___ Records

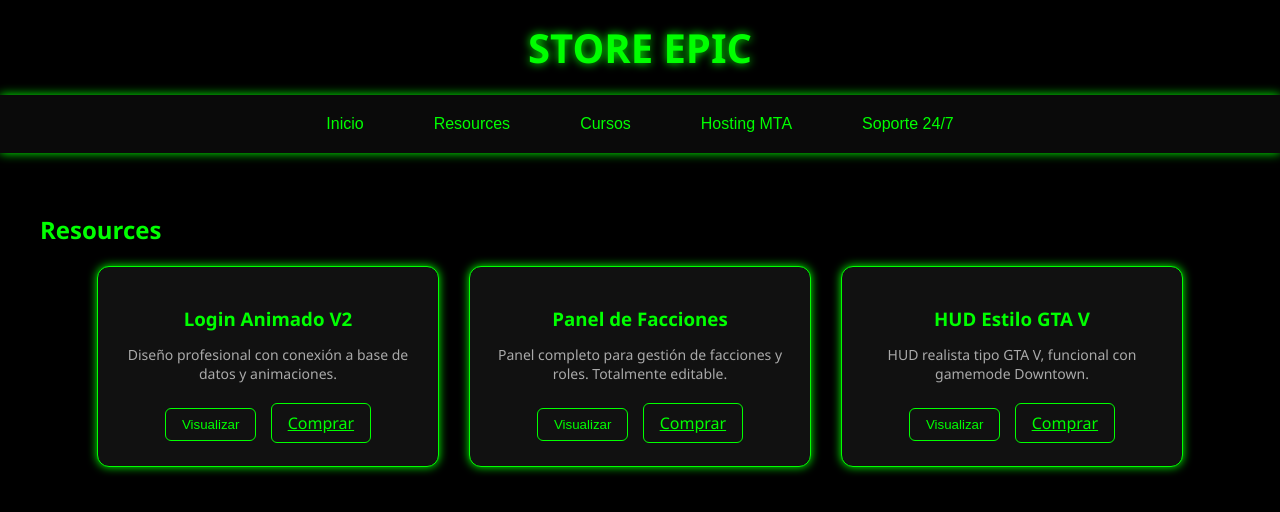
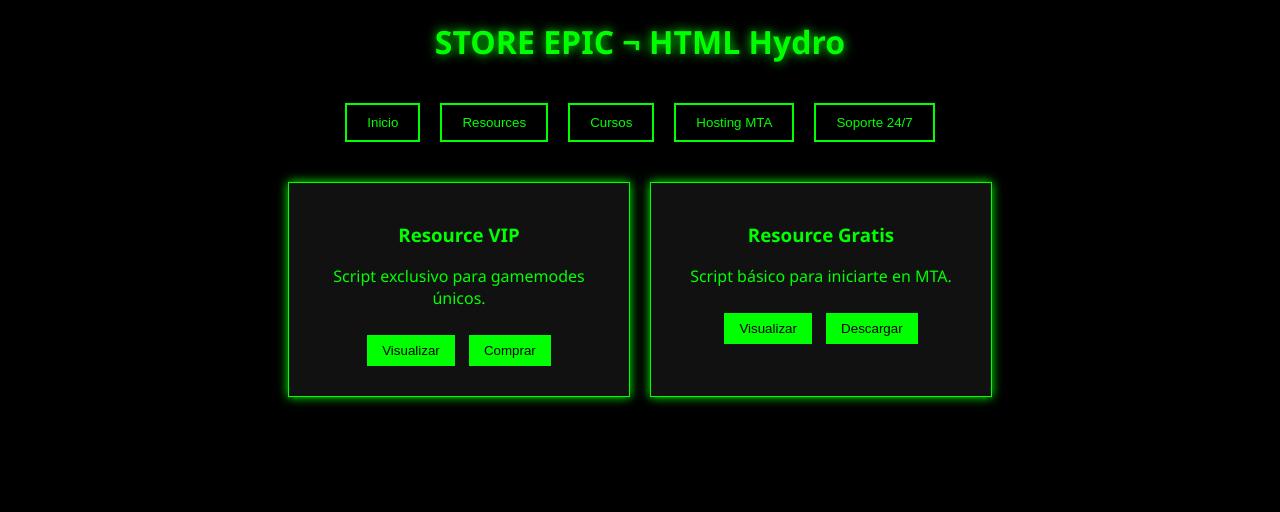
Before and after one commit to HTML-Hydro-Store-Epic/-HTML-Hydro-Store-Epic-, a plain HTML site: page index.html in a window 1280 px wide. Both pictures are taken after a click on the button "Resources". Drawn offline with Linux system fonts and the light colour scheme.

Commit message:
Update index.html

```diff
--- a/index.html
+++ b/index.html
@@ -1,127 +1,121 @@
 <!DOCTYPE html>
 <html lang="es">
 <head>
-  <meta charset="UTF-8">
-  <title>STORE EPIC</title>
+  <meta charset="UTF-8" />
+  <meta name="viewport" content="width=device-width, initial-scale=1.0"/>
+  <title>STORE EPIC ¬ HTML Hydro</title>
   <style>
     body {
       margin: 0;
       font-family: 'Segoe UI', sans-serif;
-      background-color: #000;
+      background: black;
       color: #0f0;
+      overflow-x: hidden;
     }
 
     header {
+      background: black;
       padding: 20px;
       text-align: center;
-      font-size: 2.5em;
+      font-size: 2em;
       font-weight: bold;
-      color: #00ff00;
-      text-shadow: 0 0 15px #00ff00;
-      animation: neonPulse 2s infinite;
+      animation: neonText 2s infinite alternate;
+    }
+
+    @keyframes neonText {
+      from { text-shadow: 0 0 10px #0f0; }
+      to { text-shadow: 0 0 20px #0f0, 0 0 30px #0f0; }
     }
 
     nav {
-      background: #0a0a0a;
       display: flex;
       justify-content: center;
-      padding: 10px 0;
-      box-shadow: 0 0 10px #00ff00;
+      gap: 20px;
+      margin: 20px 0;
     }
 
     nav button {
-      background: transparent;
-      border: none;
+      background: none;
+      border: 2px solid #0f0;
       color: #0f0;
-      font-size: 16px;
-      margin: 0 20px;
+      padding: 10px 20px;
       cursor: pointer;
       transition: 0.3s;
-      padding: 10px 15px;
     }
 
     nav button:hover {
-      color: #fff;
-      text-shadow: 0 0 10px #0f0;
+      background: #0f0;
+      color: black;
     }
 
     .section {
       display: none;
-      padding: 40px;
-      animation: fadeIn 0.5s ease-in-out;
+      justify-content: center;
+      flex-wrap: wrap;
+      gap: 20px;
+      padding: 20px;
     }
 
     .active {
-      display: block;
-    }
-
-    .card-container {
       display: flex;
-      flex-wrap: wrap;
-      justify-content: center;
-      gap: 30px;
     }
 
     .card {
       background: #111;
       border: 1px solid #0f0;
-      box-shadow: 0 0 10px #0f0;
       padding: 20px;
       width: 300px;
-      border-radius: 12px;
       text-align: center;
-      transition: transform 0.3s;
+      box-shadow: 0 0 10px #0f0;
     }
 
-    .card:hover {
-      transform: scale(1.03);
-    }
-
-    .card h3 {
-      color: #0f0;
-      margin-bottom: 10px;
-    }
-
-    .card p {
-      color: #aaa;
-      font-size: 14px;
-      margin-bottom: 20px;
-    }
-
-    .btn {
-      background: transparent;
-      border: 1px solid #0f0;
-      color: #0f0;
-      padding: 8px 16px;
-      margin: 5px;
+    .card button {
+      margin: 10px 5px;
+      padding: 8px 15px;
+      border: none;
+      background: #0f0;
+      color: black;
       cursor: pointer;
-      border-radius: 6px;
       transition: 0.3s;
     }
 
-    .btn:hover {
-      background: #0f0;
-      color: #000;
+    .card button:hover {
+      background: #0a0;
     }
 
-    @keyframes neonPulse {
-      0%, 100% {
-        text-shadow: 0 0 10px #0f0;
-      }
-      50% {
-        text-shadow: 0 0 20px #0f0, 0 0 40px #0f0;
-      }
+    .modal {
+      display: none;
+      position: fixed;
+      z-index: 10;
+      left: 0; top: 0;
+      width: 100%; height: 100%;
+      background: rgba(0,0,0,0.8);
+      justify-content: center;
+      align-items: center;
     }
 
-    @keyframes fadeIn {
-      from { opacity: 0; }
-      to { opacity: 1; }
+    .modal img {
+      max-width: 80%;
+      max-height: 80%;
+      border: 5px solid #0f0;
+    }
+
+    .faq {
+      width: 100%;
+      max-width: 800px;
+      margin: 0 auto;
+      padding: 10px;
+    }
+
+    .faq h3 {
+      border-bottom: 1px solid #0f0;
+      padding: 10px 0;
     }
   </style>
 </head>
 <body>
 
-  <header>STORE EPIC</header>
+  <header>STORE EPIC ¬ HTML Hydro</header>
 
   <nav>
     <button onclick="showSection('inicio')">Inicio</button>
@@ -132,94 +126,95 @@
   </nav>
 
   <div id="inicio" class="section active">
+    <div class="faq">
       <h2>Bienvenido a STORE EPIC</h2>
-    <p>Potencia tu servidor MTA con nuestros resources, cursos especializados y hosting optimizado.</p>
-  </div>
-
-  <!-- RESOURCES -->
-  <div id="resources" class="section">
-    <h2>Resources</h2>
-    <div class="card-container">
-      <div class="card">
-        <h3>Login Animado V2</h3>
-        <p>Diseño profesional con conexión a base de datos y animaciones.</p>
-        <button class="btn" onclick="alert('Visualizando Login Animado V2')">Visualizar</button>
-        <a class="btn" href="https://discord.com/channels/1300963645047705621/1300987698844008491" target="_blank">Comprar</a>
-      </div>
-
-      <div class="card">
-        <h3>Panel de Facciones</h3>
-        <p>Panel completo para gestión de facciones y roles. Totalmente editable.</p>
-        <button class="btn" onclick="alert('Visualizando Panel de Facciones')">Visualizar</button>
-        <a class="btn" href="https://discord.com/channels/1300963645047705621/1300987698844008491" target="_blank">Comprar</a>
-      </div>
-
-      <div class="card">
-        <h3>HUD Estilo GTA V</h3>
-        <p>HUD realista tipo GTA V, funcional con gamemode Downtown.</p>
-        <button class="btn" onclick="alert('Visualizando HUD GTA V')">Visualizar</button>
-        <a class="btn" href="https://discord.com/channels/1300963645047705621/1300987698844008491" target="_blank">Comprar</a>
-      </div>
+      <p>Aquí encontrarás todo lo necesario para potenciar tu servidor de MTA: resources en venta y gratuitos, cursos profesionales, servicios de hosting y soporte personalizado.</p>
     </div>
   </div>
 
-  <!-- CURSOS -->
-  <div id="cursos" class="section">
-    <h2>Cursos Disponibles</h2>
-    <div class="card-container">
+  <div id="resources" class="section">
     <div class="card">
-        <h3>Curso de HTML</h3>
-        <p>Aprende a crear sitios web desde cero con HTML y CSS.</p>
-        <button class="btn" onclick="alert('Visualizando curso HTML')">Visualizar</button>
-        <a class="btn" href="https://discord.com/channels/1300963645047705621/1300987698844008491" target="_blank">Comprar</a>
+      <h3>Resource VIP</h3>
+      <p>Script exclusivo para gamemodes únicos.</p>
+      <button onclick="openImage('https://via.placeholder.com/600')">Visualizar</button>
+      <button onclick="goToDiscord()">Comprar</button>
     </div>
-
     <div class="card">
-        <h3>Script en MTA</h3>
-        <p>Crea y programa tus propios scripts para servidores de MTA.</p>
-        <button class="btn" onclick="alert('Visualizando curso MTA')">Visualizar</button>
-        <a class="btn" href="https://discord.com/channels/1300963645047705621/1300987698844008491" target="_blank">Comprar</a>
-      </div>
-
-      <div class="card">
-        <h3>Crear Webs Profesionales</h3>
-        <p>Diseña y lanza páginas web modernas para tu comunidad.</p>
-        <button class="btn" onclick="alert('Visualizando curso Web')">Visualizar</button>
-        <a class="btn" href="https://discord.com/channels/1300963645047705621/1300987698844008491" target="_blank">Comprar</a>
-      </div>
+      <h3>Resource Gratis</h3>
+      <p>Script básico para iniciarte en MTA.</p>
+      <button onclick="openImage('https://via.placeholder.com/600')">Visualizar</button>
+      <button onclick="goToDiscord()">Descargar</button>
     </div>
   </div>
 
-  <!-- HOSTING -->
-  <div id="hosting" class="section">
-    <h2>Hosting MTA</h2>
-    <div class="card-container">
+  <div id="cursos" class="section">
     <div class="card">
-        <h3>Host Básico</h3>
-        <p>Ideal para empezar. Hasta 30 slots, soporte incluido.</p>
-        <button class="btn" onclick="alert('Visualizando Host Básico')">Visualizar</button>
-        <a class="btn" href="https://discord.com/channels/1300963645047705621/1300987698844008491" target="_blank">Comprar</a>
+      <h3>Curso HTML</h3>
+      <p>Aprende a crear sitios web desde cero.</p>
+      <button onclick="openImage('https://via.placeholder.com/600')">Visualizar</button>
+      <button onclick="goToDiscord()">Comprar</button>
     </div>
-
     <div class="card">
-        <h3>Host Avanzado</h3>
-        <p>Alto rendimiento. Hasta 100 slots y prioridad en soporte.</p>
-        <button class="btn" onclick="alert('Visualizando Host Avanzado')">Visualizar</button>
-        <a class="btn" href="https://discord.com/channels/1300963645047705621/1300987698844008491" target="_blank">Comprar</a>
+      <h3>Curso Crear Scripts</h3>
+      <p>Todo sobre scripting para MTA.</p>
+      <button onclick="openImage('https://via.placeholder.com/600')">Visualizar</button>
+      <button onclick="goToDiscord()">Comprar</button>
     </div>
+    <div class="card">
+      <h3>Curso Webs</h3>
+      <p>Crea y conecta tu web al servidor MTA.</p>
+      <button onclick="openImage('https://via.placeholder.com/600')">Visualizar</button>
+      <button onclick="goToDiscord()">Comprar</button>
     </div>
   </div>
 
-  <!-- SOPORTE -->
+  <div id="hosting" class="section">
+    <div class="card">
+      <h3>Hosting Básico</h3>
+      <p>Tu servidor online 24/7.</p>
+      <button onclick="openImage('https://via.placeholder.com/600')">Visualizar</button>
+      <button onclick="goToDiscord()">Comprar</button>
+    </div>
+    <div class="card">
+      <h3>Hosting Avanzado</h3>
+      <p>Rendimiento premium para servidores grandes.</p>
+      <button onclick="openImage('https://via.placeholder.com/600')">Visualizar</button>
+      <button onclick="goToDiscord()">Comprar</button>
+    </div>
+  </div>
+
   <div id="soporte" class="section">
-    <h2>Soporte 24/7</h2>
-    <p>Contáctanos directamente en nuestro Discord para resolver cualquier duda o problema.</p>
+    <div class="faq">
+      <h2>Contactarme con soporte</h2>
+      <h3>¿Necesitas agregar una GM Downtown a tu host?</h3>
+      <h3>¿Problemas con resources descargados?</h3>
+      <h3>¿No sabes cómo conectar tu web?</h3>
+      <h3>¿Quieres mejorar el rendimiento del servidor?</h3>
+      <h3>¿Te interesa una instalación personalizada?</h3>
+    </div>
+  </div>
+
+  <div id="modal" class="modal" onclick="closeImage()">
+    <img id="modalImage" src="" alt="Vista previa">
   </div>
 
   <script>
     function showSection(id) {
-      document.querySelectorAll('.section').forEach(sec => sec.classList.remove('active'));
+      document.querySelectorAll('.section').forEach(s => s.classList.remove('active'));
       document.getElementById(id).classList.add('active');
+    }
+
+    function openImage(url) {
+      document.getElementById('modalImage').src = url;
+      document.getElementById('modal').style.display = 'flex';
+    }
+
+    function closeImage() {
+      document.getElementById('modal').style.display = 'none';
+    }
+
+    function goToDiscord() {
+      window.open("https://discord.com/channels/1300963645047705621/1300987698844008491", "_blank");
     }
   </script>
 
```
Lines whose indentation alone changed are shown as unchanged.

______

Find every line of the data that includes the string "transform". Copy each of those lines.

#### Output for this task
-      transition: transform 0.3s;
-      transform: scale(1.03);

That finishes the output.